In my examples I‘m now asked to use this to construct the NP-test for two poisson distributions with unknown instensity $$\lambda$$, i.e. $$p_0(x)=\frac{1}{x!}e^{-\lambda_0}\lambda_0^x, p_1(x)=\frac{1}{x!}e^{-\lambda_1}\lambda_1^x, x=0,1,2,\dots$$ Now my solution manual states that we can always choose $$c_0$$ to be the $$(1-\alpha)$$-quantile of the distribution of $$\frac{p_1(X)}{p_0(X)}$$ under $$H_0$$ and then choose $$q$$ s.t.: $$\mathbb{P}(\frac{p_1(X)}{p_0(X)}>c_0)+q \mathbb{P}(\frac{p_1(X)}{p_0(X)}=c_0)=\alpha$$ The latter of course makes sense, but why choose $$c_0$$ as this quantile?

Then they calculate explicitly: $$\frac{p_1(X)}{p_0(X)}= \frac{p_1(x_1,\dots,x_n)}{p_1(x_1,\dots,x_n)}=e^{n(\lambda_1-\lambda_0)}(\frac{\lambda_1}{\lambda_0})^{\sum_{i=1}^n x_i}=g(\sum_{i=1}^n x_i)$$

Now because $$g$$ is strictly increasing the test can also be given as:

$$\phi_{NP}(X):=\begin{cases} 1, \quad \sum_{i=1}^n X_i >t_0 \\ q, \quad \sum_{i=1}^n X_i =t_0 \\ 0, \quad \sum_{i=1}^n X_i

where $$t_0$$ now simply is the $$(1-\alpha)$$-quantile of the distribution $$\sum_{i=1}^n X_i$$ under $$H_0$$. But I dont get why we would have $$c_0=(1-\alpha)$$-quantile of $$\frac{p_1(X)}{p_0(X)} \ \Leftrightarrow \ t_0=(1-\alpha)$$-quantile of $$\sum_{i=1}^n X_i$$?

So in summary my questions are:

1. Why choose $$c_0$$ as this quantile, couldn’t we achieve the desired mean value in the lemma by choosing $$c_0$$ anything and then just choosing $$q$$ appropriately?
2. I get that the $$>c_0$$ condition can be replaced by the $$>t_0$$ condition because of the monotonicity of $$g$$ but why would $$c_0=(1-\alpha)$$-quantile of $$\frac{p_1(X)}{p_0(X)} \ \Leftrightarrow \ t_0=(1-\alpha)$$-quantile of $$\sum_{i=1}^n X_i$$? (If this even is the case)
3. Does the strategy above work in all simple hypotheses cases?

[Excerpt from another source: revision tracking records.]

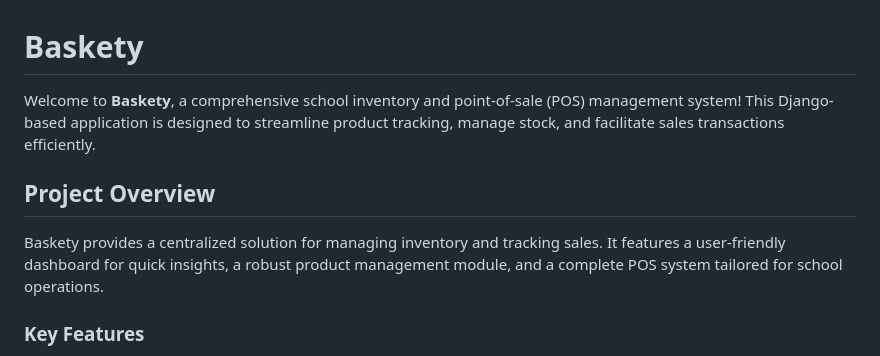
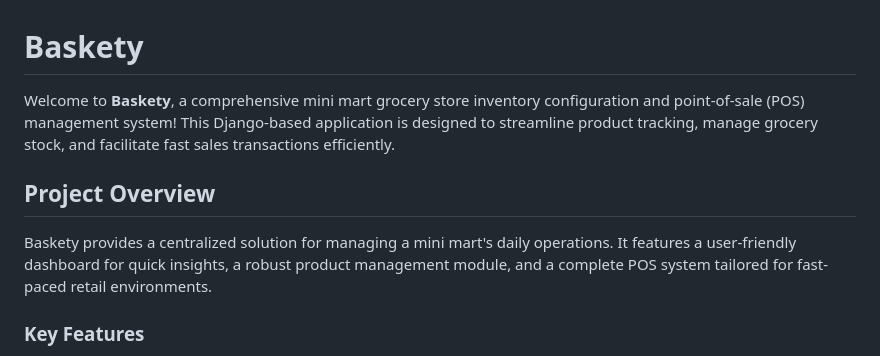
Before and after one commit to yanellebryan/Baskety, a Markdown page: README.md, the part around the change. GitHub-like rendering.

Commit message:
docs: update project description to mini mart POS system

```diff
--- a/README.md
+++ b/README.md
@@ -1,10 +1,10 @@
 # Baskety
 
-Welcome to **Baskety**, a comprehensive school inventory and point-of-sale (POS) management system! This Django-based application is designed to streamline product tracking, manage stock, and facilitate sales transactions efficiently.
+Welcome to **Baskety**, a comprehensive mini mart grocery store inventory configuration and point-of-sale (POS) management system! This Django-based application is designed to streamline product tracking, manage grocery stock, and facilitate fast sales transactions efficiently.
 
 ## Project Overview
 
-Baskety provides a centralized solution for managing inventory and tracking sales. It features a user-friendly dashboard for quick insights, a robust product management module, and a complete POS system tailored for school operations.
+Baskety provides a centralized solution for managing a mini mart's daily operations. It features a user-friendly dashboard for quick insights, a robust product management module, and a complete POS system tailored for fast-paced retail environments.
 
 ### Key Features
 
```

Basically, the idea is that you want to reject the null when the likelihood ratio is large, so you choose $$c_0$$ to be as large as possible. In particular, this $$c_0$$ condition is not arbitrary: you want to choose $$c_0$$ to be as large as possible. However of course, you cannot choose $$c_0$$ to be TOO large, since then you would not reject often enough.
Does this answer your second question as well? The point here is that you want to reject when the likelihood ratio is large, and in this case, we reject when it is larger than $$c_0$$. The computation they did showed that "rejecting when the likelihood ratio is larger than $$c_0$$ is equivalent to rejecting when $$\sum X_i > t_0.$$"
Regarding the third question, this usually works for simple tests. The point of their computation was that $$g$$ is strictly increasing. In particular, they showed that $$\frac{p_1(X)}{p_0(X)} = g(Y(X)),$$ where $$g$$ is some increasing function and $$Y$$ is some statistic of the $$X$$. Then since $$g$$ is increasing, for all $$c_0$$, we know that there exists some $$t_0$$ so that $$\left\{ \frac{p_1(x)}{p_0(x)} \ge c_0 \right\} = \{g(x) \ge t_0\}$$ (though for this last part to be formal, you might need like strictly increasing). Thus these two events are the same, i.e. so the two conditions give the same rejection region.